# Exercise C.4.6

$\star$ Professor Rosencrantz flips a fair coin $n$ times, and so does Professor Guildenstern. Show that the probability that they get the same number of heads is $\binom{2n}{n}/4^n$. (Hint: For Professor Rosencrantz, call a head a success; for Professor Guildenstern, call a tail a success.) Use your argument to verify the identity

$$\sum_{k=0}^n\binom{n}{k}^2 = \binom{2n}{n}$$

Let's do what the hint says: call tails for Professor Guildenstern a success and heads - failure. They have the same numbers of heads when they have $k + (n - k) = n$ successes out of $2n$ trials.

$$\Pr\{R=G\} = b(n;2n;1/2) = \binom{2n}{n} \frac{1}{2^n} \frac{1}{2^n} = \binom{2}{n}/4^n$$

Alternatively, we can just calculate the probability and see what happens:
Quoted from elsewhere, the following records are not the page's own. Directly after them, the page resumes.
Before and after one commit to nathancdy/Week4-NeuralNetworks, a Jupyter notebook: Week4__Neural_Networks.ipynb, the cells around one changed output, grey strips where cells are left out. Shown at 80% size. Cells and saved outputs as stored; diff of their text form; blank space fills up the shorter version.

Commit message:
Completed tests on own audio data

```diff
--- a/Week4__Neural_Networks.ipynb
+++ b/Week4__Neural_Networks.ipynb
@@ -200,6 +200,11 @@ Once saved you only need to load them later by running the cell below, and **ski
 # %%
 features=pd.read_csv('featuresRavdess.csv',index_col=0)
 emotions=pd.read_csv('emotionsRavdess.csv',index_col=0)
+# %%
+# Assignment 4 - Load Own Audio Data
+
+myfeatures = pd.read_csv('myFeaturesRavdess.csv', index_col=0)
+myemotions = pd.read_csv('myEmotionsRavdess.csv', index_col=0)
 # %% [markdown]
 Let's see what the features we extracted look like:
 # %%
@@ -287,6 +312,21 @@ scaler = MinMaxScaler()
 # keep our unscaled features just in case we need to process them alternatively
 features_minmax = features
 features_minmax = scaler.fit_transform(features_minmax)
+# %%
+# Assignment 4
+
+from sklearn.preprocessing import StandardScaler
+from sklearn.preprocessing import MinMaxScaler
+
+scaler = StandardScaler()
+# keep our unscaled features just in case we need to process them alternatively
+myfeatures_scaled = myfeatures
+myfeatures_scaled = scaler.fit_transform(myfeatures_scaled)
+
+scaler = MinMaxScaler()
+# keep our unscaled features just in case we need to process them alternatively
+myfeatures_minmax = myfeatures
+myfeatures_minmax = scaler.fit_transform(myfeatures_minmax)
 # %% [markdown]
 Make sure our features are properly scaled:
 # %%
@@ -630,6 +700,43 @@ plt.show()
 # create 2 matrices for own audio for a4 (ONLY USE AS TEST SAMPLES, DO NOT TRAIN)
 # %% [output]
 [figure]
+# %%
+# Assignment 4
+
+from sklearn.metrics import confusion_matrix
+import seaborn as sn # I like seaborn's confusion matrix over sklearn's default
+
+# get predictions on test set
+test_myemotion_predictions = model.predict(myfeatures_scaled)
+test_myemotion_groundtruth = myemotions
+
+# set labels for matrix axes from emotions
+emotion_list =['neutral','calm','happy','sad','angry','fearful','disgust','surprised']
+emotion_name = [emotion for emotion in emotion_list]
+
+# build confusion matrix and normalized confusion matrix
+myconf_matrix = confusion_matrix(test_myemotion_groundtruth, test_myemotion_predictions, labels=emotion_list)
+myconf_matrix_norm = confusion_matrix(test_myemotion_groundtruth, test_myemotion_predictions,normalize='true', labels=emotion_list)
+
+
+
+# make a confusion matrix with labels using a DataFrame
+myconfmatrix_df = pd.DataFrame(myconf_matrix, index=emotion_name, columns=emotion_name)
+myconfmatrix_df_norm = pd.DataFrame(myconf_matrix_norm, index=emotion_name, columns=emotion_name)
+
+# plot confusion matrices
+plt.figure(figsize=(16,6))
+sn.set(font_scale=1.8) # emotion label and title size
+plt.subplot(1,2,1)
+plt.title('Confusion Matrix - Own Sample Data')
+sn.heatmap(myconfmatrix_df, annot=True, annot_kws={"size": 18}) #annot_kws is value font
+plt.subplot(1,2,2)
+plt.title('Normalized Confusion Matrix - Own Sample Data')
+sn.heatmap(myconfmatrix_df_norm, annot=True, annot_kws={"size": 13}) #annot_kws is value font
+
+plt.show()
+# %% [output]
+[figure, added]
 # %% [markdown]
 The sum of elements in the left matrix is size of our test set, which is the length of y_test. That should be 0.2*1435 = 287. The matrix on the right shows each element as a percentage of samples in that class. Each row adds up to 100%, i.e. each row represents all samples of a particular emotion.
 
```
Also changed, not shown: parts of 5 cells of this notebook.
\begin{align} \Pr\{R=G\} &= \sum_{k=0}^n \Pr\{R=k\}\Pr\{G=n-k\} \\ &= \sum_{k=0}^n \binom{n}{k} \cdot \frac{1}{2^n} \cdot \binom{n}{n-k} \cdot \frac{1}{2^n} \\ &= \frac{1}{4^n} \sum_{k=0}^n \binom{n}{k} \binom{n}{n-k} \\ &= \frac{1}{4^n} \sum_{k=0}^n \binom{n}{k}^2 \end{align}

Those are two ways we can express the same value. This let's us verify the identity.